Australia surfer’s Mick Fanning has a new claim to fame, with a recently discovered spider species being named after him, as quoted from Brisbane Times.
A worldwide competition that attracted hundreds of online entries has named a Queensland water spider in Fanning’s honour, the winning name coming from a Brazilian arachnologist – who was also a surfing fan.
Queensland Museum arachnologist Dr Robert Raven said the spider, named Pisauridae mickfanningi, was quite delicate and ornate with a beautiful pattern on its back.
“They all look very distinctive with magnificent styles and patterns, which can look like skeletons, ghosts or quite uniform,” he said.
“What makes this species even more special is that it has a very distinct colour pattern and quite different genitalia, which makes it quite easy to differentiate between others in the group.”
It can be found in the vine thickets and rainforests near Canungra in the Scenic Rim region, about 140 kilometres north-west of Mr Fanning’s favourite break – Snapper Rocks in Coolangatta.

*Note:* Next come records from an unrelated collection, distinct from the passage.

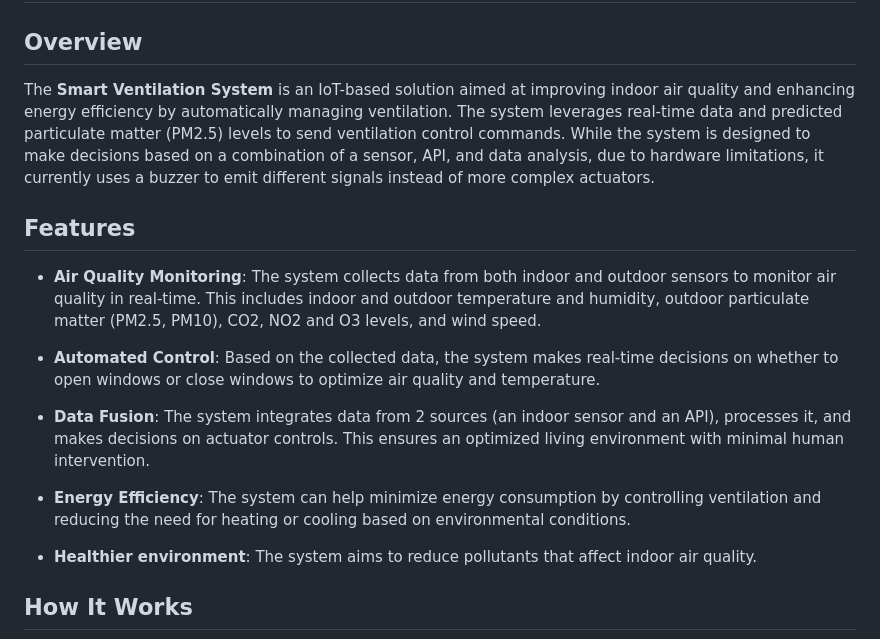
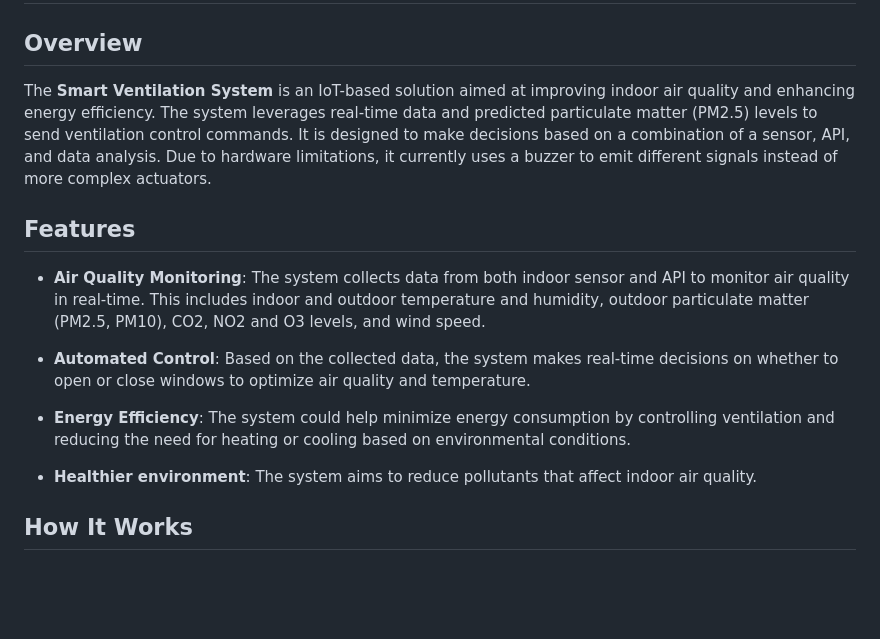
Before and after one commit to bouchramohamedlemine/IoT_Project, a Markdown page: README.md, the part around one of its changes. Rendered like a GitHub page; blank space fills up the shorter version.

```diff
--- a/README.md
+++ b/README.md
@@ -4,16 +4,14 @@
 
 ## Overview
 
-The **Smart Ventilation System** is an IoT-based solution aimed at improving indoor air quality and enhancing energy efficiency by automatically managing ventilation. The system leverages real-time data and predicted particulate matter (PM2.5) levels to send ventilation control commands. While the system is designed to make decisions based on a combination of a sensor, API, and data analysis, due to hardware limitations, it currently uses a buzzer to emit different signals instead of more complex actuators.
+The **Smart Ventilation System** is an IoT-based solution aimed at improving indoor air quality and enhancing energy efficiency. The system leverages real-time data and predicted particulate matter (PM2.5) levels to send ventilation control commands. It is designed to make decisions based on a combination of a sensor, API, and data analysis. Due to hardware limitations, it currently uses a buzzer to emit different signals instead of more complex actuators.
 
 ## Features
-- **Air Quality Monitoring**: The system collects data from both indoor and outdoor sensors to monitor air quality in real-time. This includes indoor and outdoor temperature and humidity, outdoor particulate matter (PM2.5, PM10), CO2, NO2 and O3 levels, and wind speed.
+- **Air Quality Monitoring**: The system collects data from both indoor sensor and API to monitor air quality in real-time. This includes indoor and outdoor temperature and humidity, outdoor particulate matter (PM2.5, PM10), CO2, NO2 and O3 levels, and wind speed.
 
-- **Automated Control**: Based on the collected data, the system makes real-time decisions on whether to open windows or close windows to optimize air quality and temperature.
+- **Automated Control**: Based on the collected data, the system makes real-time decisions on whether to open or close windows to optimize air quality and temperature.
 
-- **Data Fusion**: The system integrates data from 2 sources (an indoor sensor and an API), processes it, and makes decisions on actuator controls. This ensures an optimized living environment with minimal human intervention.
-
-- **Energy Efficiency**: The system can help minimize energy consumption by controlling ventilation and reducing the need for heating or cooling based on environmental conditions.
+- **Energy Efficiency**: The system could help minimize energy consumption by controlling ventilation and reducing the need for heating or cooling based on environmental conditions.
 
 - **Healthier environment**: The system aims to reduce pollutants that affect indoor air quality.
 
```
Also changed, not shown: other parts of README.md (+13 -56 lines).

“It’s an amazing-looking animal. It loves being next to water and has different colour patterns, just like Mick shows many different surfing styles,” Dr Raven said.
Fanning said it was quite a surprise to find out a new species of spider would share his namesake.
“It’s pretty awesome to know that the spider is quite local to the Gold Coast and only a short drive from Snapper.”
Queensland Museum Network chief executive and director Professor Suzanne Miller said it was the second year running that the World Science Festival Brisbane had played a part in naming a new species of spider.
“In 2016, we named a surfing spider Dolomedes briangreenei in honour of World Science Festival co-founder and astrophysicist Brian Greene and this year the surfing theme has followed suit, with the winning entry named for the Australian surfing legend,” she said.
The six-day competition was run on the World Science Festival website and entrants were asked to pick a name that captured the essence of not only the spider, but drew inspiration from World Science Festival Brisbane, World Water Day or a Queensland connection.
Read full article, here
Source: brisbanetimes.com.au / Toby Crockford